WORK TO COMPLETE.
Produce a copy of every line in the records that holds the string "https".

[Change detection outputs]
"""

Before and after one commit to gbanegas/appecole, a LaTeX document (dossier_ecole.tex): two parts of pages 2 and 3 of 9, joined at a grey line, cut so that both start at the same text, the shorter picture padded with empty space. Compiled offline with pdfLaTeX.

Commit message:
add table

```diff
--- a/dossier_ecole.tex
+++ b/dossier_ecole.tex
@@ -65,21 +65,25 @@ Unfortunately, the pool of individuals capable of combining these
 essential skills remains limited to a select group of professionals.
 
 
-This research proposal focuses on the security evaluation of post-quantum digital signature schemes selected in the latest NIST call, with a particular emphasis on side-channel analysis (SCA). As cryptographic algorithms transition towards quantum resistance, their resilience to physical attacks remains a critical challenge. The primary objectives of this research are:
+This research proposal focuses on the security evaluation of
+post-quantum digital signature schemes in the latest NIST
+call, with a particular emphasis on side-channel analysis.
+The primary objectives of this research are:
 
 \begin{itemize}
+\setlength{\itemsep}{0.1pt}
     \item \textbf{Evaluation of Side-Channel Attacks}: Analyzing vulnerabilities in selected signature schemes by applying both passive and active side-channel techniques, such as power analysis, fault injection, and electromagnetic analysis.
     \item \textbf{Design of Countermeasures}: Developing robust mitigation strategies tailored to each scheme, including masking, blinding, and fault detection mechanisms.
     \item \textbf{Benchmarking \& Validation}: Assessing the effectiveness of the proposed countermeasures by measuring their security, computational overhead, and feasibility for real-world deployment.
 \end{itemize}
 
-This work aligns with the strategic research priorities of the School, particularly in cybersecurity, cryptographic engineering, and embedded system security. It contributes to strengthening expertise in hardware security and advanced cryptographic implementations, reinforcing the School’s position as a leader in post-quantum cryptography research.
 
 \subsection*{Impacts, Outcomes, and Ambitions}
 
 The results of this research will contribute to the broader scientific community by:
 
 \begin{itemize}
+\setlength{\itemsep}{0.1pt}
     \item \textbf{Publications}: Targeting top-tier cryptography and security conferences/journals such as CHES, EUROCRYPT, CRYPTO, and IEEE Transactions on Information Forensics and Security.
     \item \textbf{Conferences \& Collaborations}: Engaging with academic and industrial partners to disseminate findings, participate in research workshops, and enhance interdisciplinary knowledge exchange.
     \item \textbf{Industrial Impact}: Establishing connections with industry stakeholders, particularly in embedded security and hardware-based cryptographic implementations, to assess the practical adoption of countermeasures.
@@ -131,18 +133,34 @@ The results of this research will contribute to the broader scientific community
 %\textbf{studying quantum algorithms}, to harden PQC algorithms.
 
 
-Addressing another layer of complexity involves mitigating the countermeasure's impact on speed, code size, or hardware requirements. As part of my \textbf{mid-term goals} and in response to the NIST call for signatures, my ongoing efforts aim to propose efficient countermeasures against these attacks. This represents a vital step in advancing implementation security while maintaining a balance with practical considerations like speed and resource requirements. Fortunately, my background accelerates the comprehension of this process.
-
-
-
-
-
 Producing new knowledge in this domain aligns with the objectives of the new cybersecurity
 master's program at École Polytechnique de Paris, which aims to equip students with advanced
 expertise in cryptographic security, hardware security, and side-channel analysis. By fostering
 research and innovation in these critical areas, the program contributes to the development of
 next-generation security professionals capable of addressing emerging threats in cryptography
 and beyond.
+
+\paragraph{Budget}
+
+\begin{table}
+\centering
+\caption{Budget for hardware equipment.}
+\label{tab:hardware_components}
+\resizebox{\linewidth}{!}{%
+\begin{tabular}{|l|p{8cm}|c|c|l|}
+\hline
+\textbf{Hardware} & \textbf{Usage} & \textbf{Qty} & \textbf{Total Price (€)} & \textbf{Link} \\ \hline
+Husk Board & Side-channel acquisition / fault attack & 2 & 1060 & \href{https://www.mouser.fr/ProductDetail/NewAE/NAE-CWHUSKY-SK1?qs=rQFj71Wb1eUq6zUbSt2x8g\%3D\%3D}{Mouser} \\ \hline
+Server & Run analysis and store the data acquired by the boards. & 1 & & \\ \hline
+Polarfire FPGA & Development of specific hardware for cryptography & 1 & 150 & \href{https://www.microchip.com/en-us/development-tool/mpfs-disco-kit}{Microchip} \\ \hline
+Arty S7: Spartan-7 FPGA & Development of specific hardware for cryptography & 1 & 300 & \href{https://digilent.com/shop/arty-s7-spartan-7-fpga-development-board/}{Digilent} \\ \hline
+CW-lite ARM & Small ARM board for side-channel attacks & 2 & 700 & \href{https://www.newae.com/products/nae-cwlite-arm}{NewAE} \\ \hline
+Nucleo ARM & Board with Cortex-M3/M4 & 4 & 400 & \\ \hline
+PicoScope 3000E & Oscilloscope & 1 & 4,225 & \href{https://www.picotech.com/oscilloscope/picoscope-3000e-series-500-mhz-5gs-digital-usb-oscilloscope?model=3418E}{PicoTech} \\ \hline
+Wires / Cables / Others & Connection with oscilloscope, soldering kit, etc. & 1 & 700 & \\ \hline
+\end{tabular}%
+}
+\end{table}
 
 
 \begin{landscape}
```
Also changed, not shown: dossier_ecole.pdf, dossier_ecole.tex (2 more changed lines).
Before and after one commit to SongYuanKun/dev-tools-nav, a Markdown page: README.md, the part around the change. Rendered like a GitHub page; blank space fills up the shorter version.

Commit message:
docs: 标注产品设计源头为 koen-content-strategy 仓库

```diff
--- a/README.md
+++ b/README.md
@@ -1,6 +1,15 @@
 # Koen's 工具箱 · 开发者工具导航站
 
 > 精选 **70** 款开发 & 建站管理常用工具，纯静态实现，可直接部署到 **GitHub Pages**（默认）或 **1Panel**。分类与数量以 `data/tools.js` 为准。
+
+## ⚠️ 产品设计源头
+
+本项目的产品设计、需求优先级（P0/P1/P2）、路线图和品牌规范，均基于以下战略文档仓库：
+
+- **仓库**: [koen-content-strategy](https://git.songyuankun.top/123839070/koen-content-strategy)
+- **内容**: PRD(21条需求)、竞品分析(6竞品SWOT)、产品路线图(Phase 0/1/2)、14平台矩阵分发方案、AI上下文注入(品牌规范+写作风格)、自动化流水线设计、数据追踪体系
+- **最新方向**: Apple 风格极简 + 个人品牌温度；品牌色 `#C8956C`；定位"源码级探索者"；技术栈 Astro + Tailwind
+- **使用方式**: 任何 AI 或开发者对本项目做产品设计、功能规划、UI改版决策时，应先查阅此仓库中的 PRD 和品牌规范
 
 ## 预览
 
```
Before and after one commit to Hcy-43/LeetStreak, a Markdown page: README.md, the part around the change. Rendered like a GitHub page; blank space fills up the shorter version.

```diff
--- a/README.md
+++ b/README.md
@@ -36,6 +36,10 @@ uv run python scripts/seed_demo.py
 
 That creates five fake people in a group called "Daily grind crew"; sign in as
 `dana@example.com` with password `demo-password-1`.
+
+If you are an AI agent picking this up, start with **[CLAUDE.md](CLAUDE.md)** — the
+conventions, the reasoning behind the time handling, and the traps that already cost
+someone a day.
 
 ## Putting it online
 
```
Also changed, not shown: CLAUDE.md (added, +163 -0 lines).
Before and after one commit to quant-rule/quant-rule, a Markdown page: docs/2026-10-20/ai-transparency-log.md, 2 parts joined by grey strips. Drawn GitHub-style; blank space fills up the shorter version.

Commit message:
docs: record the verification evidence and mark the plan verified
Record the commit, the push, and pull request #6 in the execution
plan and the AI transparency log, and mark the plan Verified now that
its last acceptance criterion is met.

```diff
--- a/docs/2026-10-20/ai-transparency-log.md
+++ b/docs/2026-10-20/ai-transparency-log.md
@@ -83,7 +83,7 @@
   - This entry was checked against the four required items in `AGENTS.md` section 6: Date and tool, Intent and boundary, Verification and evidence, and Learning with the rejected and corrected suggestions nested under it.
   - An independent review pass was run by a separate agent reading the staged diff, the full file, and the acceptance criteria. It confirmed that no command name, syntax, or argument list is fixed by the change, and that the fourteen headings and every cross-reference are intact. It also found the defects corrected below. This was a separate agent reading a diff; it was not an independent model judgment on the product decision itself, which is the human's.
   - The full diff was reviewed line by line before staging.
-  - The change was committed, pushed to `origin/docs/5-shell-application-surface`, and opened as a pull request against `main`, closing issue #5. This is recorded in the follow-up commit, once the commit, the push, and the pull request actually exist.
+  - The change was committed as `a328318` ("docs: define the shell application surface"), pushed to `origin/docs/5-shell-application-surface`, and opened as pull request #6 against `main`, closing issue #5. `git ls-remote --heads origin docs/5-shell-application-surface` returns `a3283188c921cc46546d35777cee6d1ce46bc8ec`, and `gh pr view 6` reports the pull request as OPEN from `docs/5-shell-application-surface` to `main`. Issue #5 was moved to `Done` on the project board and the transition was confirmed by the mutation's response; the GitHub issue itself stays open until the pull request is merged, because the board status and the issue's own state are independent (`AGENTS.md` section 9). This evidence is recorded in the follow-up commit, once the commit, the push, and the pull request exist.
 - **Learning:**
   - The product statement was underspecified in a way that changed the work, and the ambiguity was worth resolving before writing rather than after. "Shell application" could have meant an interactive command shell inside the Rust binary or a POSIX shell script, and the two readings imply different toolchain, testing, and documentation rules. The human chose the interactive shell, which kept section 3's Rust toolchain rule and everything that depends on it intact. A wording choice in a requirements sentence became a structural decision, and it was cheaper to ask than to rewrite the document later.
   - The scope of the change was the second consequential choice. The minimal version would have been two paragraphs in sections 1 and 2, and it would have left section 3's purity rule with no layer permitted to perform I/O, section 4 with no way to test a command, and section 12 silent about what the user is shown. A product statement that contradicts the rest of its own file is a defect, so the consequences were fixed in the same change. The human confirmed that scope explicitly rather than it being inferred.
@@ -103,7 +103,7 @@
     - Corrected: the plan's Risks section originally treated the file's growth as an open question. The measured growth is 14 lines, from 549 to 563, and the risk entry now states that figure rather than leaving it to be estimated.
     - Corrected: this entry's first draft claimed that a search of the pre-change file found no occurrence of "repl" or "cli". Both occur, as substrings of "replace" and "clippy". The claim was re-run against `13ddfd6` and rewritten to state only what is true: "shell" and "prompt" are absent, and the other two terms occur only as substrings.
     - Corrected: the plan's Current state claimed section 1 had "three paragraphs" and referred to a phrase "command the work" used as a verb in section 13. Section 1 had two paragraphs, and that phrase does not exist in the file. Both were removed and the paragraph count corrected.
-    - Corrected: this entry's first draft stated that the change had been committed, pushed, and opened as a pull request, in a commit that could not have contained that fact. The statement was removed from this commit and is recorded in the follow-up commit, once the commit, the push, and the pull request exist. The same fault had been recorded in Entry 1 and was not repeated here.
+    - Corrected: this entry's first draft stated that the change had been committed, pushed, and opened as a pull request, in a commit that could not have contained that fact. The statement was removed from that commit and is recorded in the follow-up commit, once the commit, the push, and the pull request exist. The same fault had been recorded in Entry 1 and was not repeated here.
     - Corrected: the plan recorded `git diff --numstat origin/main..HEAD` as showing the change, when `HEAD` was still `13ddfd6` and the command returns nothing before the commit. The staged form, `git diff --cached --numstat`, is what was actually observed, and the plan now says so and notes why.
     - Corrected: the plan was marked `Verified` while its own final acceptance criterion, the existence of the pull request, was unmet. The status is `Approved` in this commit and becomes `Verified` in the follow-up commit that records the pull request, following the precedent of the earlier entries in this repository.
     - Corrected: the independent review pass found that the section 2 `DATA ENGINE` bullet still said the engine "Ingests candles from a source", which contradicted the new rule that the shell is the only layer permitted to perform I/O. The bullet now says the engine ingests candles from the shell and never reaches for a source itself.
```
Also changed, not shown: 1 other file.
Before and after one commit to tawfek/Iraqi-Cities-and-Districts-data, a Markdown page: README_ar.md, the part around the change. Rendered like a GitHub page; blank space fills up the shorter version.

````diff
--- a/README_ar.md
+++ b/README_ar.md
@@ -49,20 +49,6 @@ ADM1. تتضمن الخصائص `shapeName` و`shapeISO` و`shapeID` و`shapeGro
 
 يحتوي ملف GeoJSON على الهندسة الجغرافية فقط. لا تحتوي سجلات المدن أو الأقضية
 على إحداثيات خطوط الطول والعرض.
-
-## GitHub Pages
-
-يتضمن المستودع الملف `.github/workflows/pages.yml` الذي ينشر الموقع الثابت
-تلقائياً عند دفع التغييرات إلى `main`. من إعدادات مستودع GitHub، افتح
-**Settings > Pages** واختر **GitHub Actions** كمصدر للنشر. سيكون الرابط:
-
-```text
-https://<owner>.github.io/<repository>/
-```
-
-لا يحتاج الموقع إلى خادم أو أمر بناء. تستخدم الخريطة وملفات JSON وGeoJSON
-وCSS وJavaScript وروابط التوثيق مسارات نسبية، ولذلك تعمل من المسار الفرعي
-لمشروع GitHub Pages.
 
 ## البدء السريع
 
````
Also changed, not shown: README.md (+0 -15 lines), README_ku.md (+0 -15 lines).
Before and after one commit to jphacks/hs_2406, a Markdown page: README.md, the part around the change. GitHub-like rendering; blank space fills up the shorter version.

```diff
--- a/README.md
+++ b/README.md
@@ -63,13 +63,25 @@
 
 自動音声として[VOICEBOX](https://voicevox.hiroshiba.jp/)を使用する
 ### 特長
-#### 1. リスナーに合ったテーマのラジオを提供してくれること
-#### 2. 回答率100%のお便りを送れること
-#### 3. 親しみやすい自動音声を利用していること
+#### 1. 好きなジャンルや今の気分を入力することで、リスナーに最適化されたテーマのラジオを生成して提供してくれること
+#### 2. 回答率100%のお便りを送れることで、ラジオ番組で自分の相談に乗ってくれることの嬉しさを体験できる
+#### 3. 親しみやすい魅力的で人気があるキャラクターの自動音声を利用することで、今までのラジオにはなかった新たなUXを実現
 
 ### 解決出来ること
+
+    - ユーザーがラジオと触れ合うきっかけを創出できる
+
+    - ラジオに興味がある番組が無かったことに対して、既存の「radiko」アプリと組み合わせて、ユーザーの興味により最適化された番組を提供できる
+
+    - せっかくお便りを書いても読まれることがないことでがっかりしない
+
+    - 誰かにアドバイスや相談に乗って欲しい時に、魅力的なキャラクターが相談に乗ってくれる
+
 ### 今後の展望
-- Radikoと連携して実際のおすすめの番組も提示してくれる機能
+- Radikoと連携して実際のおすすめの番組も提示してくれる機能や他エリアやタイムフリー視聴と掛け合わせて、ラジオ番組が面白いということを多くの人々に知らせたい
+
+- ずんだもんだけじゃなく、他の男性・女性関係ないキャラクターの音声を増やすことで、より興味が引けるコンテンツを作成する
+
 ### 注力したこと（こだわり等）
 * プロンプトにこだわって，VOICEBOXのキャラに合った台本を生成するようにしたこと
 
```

"""

RESPONSE AREA.
+Husk Board & Side-channel acquisition / fault attack & 2 & 1060 & \href{https://www.mouser.fr/ProductDetail/NewAE/NAE-CWHUSKY-SK1?qs=rQFj71Wb1eUq6zUbSt2x8g\%3D\%3D}{Mouser} \\ \hline
+Polarfire FPGA & Development of specific hardware for cryptography & 1 & 150 & \href{https://www.microchip.com/en-us/development-tool/mpfs-disco-kit}{Microchip} \\ \hline
+Arty S7: Spartan-7 FPGA & Development of specific hardware for cryptography & 1 & 300 & \href{https://digilent.com/shop/arty-s7-spartan-7-fpga-development-board/}{Digilent} \\ \hline
+CW-lite ARM & Small ARM board for side-channel attacks & 2 & 700 & \href{https://www.newae.com/products/nae-cwlite-arm}{NewAE} \\ \hline
+PicoScope 3000E & Oscilloscope & 1 & 4,225 & \href{https://www.picotech.com/oscilloscope/picoscope-3000e-series-500-mhz-5gs-digital-usb-oscilloscope?model=3418E}{PicoTech} \\ \hline
+- **仓库**: [koen-content-strategy](https://git.songyuankun.top/123839070/koen-content-strategy)
-https://<owner>.github.io/<repository>/
 自動音声として[VOICEBOX](https://voicevox.hiroshiba.jp/)を使用する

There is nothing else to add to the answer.